German immigrants began to settle in Chile during the mid 19th century, bringing their recipes from home along with them. Many of these German dishes have taken hold in Chilean cuisine, with local adaptions of course, such as pan de Pascua (a Christmas cake similar to stollen) and berlines (German-style doughnuts filled with dulce de leche).
The German word for cake, kuchen, is commonly used to describe cakes in Chile. The same phenomenon occurred in Southern Brazil, where many Germans also settled, though the word kuchen changed slightly to cuca in Portuguese.
Chilean-style kuchen de manzanas can be quite similar to the traditional German apfelkuchen, with a shortcrust filled with a custard-like batter and sliced apples, and a crumb topping. Another kind of Chilean-style apple kuchen is more like an apple tart. This kuchen also has a short cookie-like crust and an applesauce filling. It's quite elegant and tasty.
- For the Crust:
- 1 2/3 cups all-purpose flour
- 1 stick cold butter
- 1/2 teaspoon salt
- 1 tablespoon sugar
- 1 egg yolk
- 1/4 cup cold water
- For the Apple Filling:
- 5 apples (3 sweet red apples and 2 tart green apples)
- 6 tablespoons sugar
- 1 tablespoon lime juice
- 1/2 teaspoon cinnamon
- 1/8 teaspoon salt
- For the Glaze:
- 1/4 cup apricot jelly OR
- Sugar Glaze:
- 1/4 cup sugar
- 1/2 cup water
- 1 tablespoon cornstarch
- 1 tablespoon corn syrup
- 1 egg (for egg wash)
Prepare the crust: Place the flour, salt, and sugar in a medium bowl and whisk together briefly. Cut the cold butter into small pieces. Use a pastry cutter or two knives to cut the butter into the flour until you have a crumbly mixture (you can use a food processor for this - with short, quick pulses). In a small bowl, whisk the egg yolk together with 1 tablespoon cold water then add mixture to the flour/butter mixture. Stir lightly with a fork, adding 2-3 tablespoons of cold water as need until mixture comes together as a shaggy dough. Wrap dough in plastic wrap and chill thoroughly.
Peel and remove cores from the apples. Finely chop or grate the red apples, and place them in a medium saucepan. Add 4 tablespoons sugar, 1/2 teaspoon cinnamon, a pinch of salt, and 1/3 cup water.
Finely chop or grate the green apples and place them in a bowl. Toss with the lime juice, the remaining 2 tablespoons sugar, and a pinch of salt. Set aside.

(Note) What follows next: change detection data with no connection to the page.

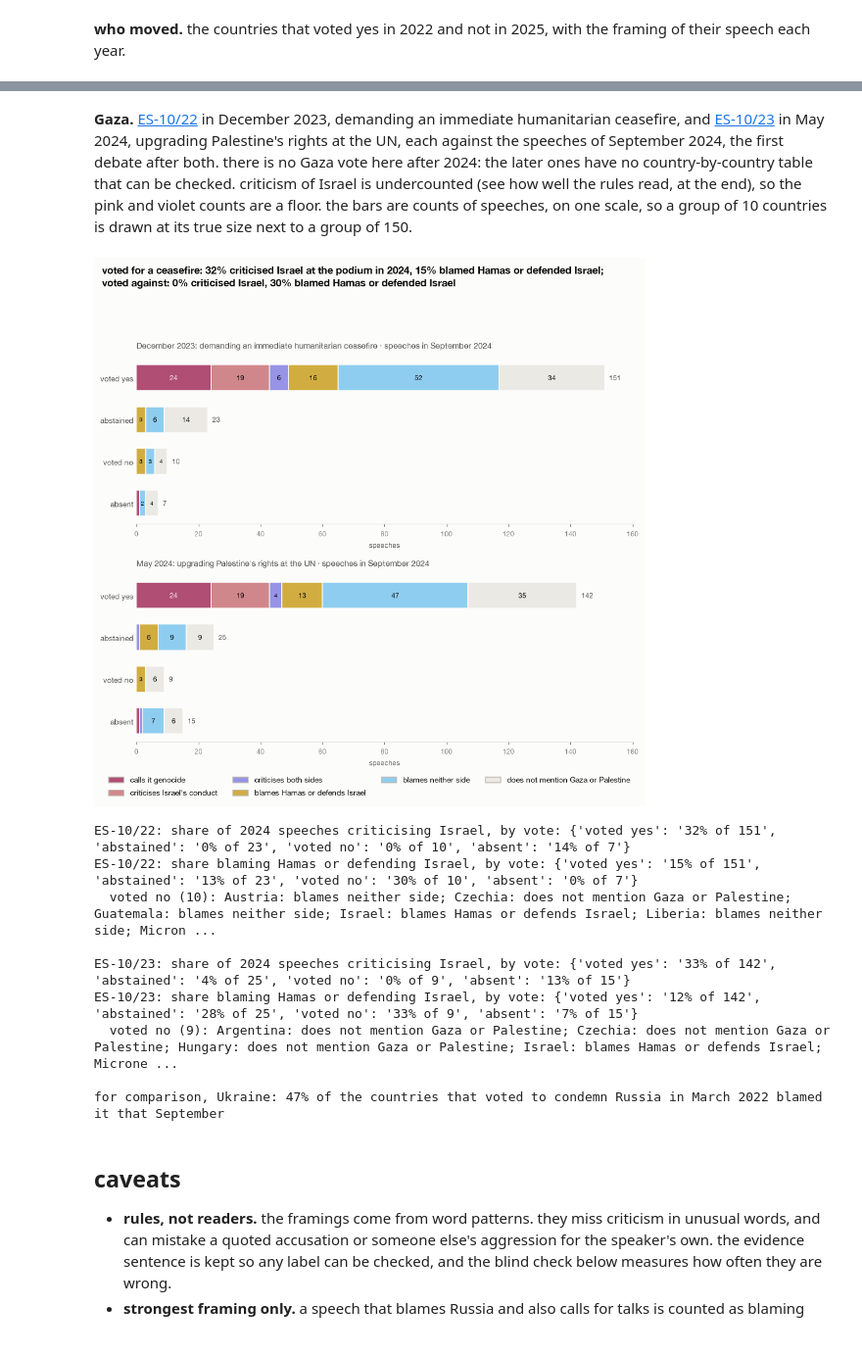
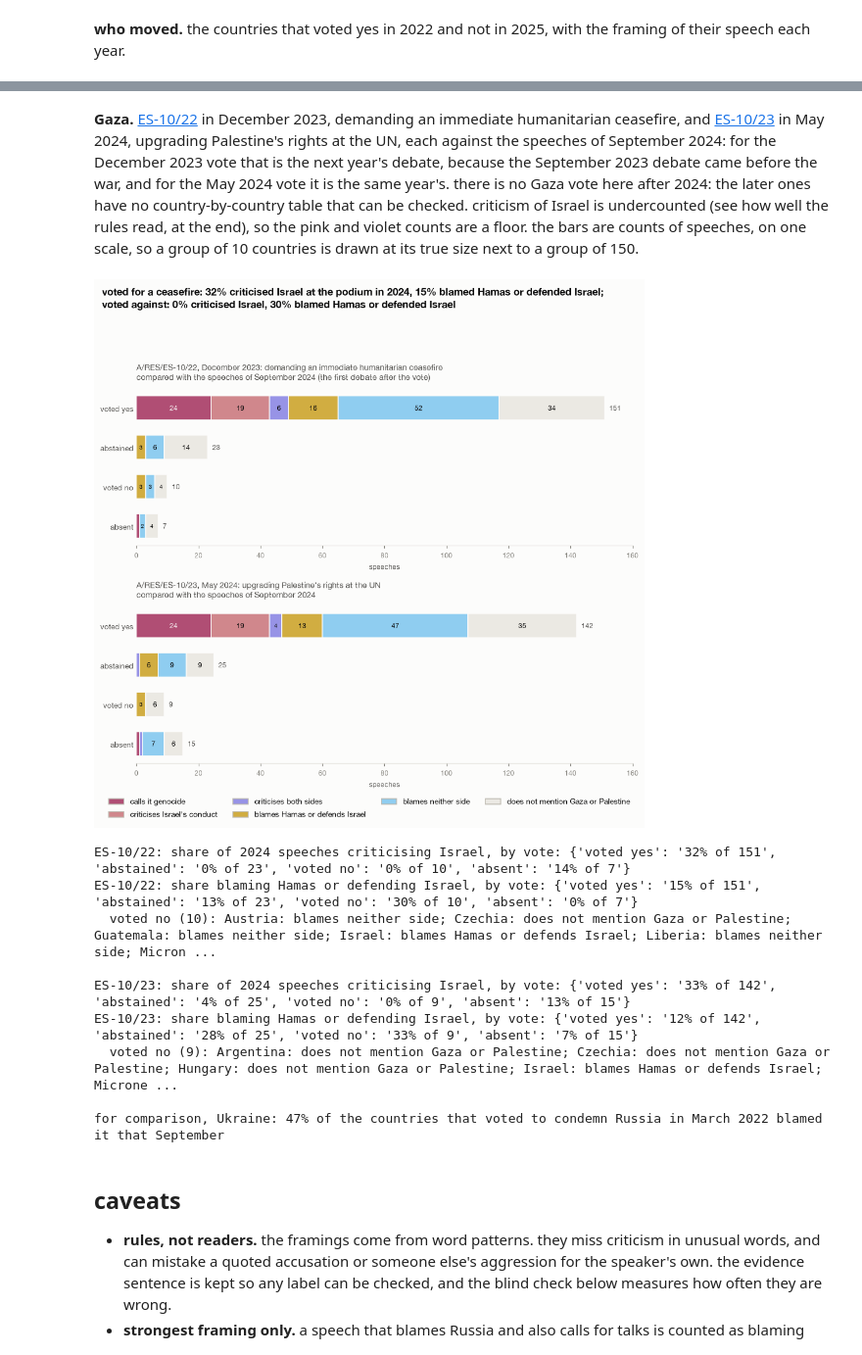
Before and after one commit to jeremychia/unga-speeches, a Jupyter notebook: notebooks/unga_2026_wars.ipynb, the cells around one changed output, grey strips where cells are left out. Shown at 98% size. Cells and saved outputs as stored; diff of their text form; code cells hidden in the pictures.

```diff
--- a/notebooks/unga_2026_wars.ipynb
+++ b/notebooks/unga_2026_wars.ipynb
@@ -411,7 +411,7 @@ for ax, (year, res, label) in zip(axes, panels):
     ax.invert_yaxis(); ax.set_xlim(0, 160); ax.tick_params(axis="y", length=0); ax.tick_params(axis="x", labelsize=8)
     ax.set_xlabel("speeches", fontsize=8, color=INK_2)
     ax.spines["left"].set_visible(False)
-    ax.set_title(f"{label} · speeches in September {year}", fontsize=9.5, fontweight="normal", color=INK_2)
+    ax.set_title(f"A/RES/{res}, {label}\ncompared with the speeches of September {year}", fontsize=9.5, fontweight="normal", color=INK_2)
 yes22 = summary[2022][0].at["yes", BLAMES]
 yes25 = summary[2025][0].at["yes", BLAMES]
 fig.suptitle(f"fewer than half of the countries that voted to condemn Russia blamed it at the podium:\n"
@@ -460,14 +460,16 @@ moved.sort_values(["ES-11/7", "delegation"]).reset_index(drop=True)
 | 46 | Palau | abstain | no | yes | no | blames Russia or calls it aggression | blames Russia or calls it aggression | names Ukraine but blames no one |
 | 47 | United States of America | no | no | yes | no | blames Russia or calls it aggression | names Ukraine but blames no one | names Ukraine but blames no one |
 # %% [markdown]
-**Gaza.** [ES-10/22](https://undocs.org/A/RES/ES-10/22) in December 2023, demanding an immediate humanitarian ceasefire, and [ES-10/23](https://undocs.org/A/RES/ES-10/23) in May 2024, upgrading Palestine's rights at the UN, each against the speeches of September 2024, the first debate after both. there is no Gaza vote here after 2024: the later ones have no country-by-country table that can be checked. criticism of Israel is undercounted (see how well the rules read, at the end), so the pink and violet counts are a floor. the bars are counts of speeches, on one scale, so a group of 10 countries is drawn at its true size next to a group of 150.
+**Gaza.** [ES-10/22](https://undocs.org/A/RES/ES-10/22) in December 2023, demanding an immediate humanitarian ceasefire, and [ES-10/23](https://undocs.org/A/RES/ES-10/23) in May 2024, upgrading Palestine's rights at the UN, each against the speeches of September 2024: for the December 2023 vote that is the next year's debate, because the September 2023 debate came before the war, and for the May 2024 vote it is the same year's. there is no Gaza vote here after 2024: the later ones have no country-by-country table that can be checked. criticism of Israel is undercounted (see how well the rules read, at the end), so the pink and violet counts are a floor. the bars are counts of speeches, on one scale, so a group of 10 countries is drawn at its true size next to a group of 150.
 # %%
-gaza_panels = [("ES-10/22", "December 2023: demanding an immediate humanitarian ceasefire"), ("ES-10/23", "May 2024: upgrading Palestine's rights at the UN")]
+# the september 2023 debate came before the war and the december vote, so both gaza votes are set against september 2024
+gaza_panels = [("ES-10/22", "December 2023: demanding an immediate humanitarian ceasefire", " (the first debate after the vote)"),
+               ("ES-10/23", "May 2024: upgrading Palestine's rights at the UN", "")]
 d24 = gz[gz.year == 2024]
 
 fig, axes = plt.subplots(2, 1, figsize=SQUARE)
 gaza_summary = {}
-for ax, (res, label) in zip(axes, gaza_panels):
+for ax, (res, label, note) in zip(axes, gaza_panels):
     d = d24.merge(votes[res].rename("vote"), left_on="iso3", right_index=True)
     share = pd.crosstab(d.vote, d.cls, normalize="index").reindex(index=VOTES, columns=list(GZ), fill_value=0)
     n = d.vote.value_counts().reindex(VOTES, fill_value=0)
@@ -475,35 +477,35 @@ for ax, (res, label) in zip(axes, gaza_panels):
     # bars are counts of speeches, on one scale for both votes, so a group of 10 does not look as large as a group of 150
     count = pd.crosstab(d.vote, d.cls).reindex(index=VOTES, columns=list(GZ), fill_value=0)
     left = np.zeros(len(VOTES))
     for c in GZ:
         ax.barh(range(len(VOTES)), count[c], left=left, color=GZ[c], edgecolor=SURFACE, linewidth=1, height=0.62)
         for k, (l, v) in enumerate(zip(left, count[c])):
             if v >= 2:
                 ax.text(l + v / 2, k, str(v), ha="center", va="center", fontsize=8 if v >= 6 else 6.5, color=SURFACE if c == GENOCIDE else INK)
         left += count[c].values
     for k, total in enumerate(left):
         ax.text(total + 1.5, k, str(int(total)), va="center", fontsize=8, color=INK_2)
     ax.set_yticks(range(len(VOTES)), [VOTE_LABEL[v] for v in VOTES], fontsize=9)
     ax.invert_yaxis(); ax.set_xlim(0, 160); ax.tick_params(axis="y", length=0); ax.tick_params(axis="x", labelsize=8)
     ax.set_xlabel("speeches", fontsize=8, color=INK_2)
     ax.spines["left"].set_visible(False)
-    ax.set_title(f"{label} · speeches in September 2024", fontsize=9.5, fontweight="normal", color=INK_2)
+    ax.set_title(f"A/RES/{res}, {label}\ncompared with the speeches of September 2024{note}", fontsize=9.5, fontweight="normal", color=INK_2)
 ceasefire = gaza_summary["ES-10/22"][0]
 fig.suptitle(f"voted for a ceasefire: {ceasefire.loc['yes', CRITICAL].sum():.0%} criticised Israel at the podium in 2024, "
              f"{ceasefire.loc['yes', SIDES].sum():.0%} blamed Hamas or defended Israel;\nvoted against: "
              f"{ceasefire.loc['no', CRITICAL].sum():.0%} criticised Israel, {ceasefire.loc['no', SIDES].sum():.0%} blamed Hamas or defended Israel",
              x=0.02, ha="left", fontweight="bold", fontsize=12)
 legend(fig, [(c, GZ[c]) for c in GZ])
 plt.tight_layout(rect=(0, 0.06, 1, 0.92)); show(fig, "w6_gaza_words_and_votes")
 
 for res, (share, n, d) in gaza_summary.items():
     print(f"{res}: share of 2024 speeches criticising Israel, by vote:", {VOTE_LABEL[v]: f"{share.loc[v, CRITICAL].sum():.0%} of {n[v]}" for v in VOTES})
     print(f"{res}: share blaming Hamas or defending Israel, by vote:", {VOTE_LABEL[v]: f"{share.loc[v, SIDES].sum():.0%} of {n[v]}" for v in VOTES})
     against = d[d.vote == "no"].sort_values("delegation")
     print(f"  voted no ({len(against)}):", "; ".join(f"{r.delegation}: {r.cls}" for r in against.itertuples()), "\n")
 print(f"for comparison, Ukraine: {summary[2022][0].at['yes', BLAMES]:.0%} of the countries that voted to condemn Russia in March 2022 blamed it that September")
 # %% [output]
-[figure, old version]
+[figure, new version]
 ES-10/22: share of 2024 speeches criticising Israel, by vote: {'voted yes': '32% of 151', 'abstained': '0% of 23', 'voted no': '0% of 10', 'absent': '14% of 7'}
 ES-10/22: share blaming Hamas or defending Israel, by vote: {'voted yes': '15% of 151', 'abstained': '13% of 23', 'voted no': '30% of 10', 'absent': '0% of 7'}
   voted no (10): Austria: blames neither side; Czechia: does not mention Gaza or Palestine; Guatemala: blames neither side; Israel: blames Hamas or defends Israel; Liberia: blames neither side; Micron ...
```
Also changed, not shown: parts of 1 cell of this notebook, 1 other file.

Bring the red apples to a gentle simmer over medium-low heat. Cook for 15 minutes, until the apples are very soft and most of the liquid has evaporated. Remove from heat, pass the cooked apples through a food mill or a strainer, then add them back to the saucepan along with the green apple mixture. Cook for several minutes more, stirring, until most of the liquid is evaporated and the mixture is very thick. Remove from heat and let cool.
Preheat oven to 350 degrees. Lightly grease a 9-inch tart pan. On a lightly floured surface, roll out 2/3 of the pastry into a 10-11 inch diameter circle. Let the crust rest for a few minutes, then place the crust into the tart pan, pressing it gently into the bottom and sides of the pan. Roll over the top of the tart pan with a rolling pin to trim off the excess dough.
Fill the tart shell with the cooled apple mixture. Roll out the remaining dough into a circle. Use a pizza cutter or sharp knife to cut thin strips of pastry. Overlap the pastry strips in a basket weave fashion over the apple filling, and join pastry edges together, trimming any excess pastry as needed.
Whisk an egg with 1 tablespoon water and lightly brush the top of the pastry with the egg wash. Bake pastry for 30-40 minutes, or until lightly browned. Remove from the oven. Brush tart with pastry glaze or melted apricot jam while still warm. (To make pastry glaze, bring 1/4 cup sugar and 1/2 cup water to a boil. Dissolve 1 tablespoon cornstarch in 1/2 cup water and add to sugar/water mixture. Bring to a boil again and simmer until mixture becomes translucent. Add the corn syrup and simmer for 1 more minute. Remove from heat and let cool). Serve tart warm or at room temperature.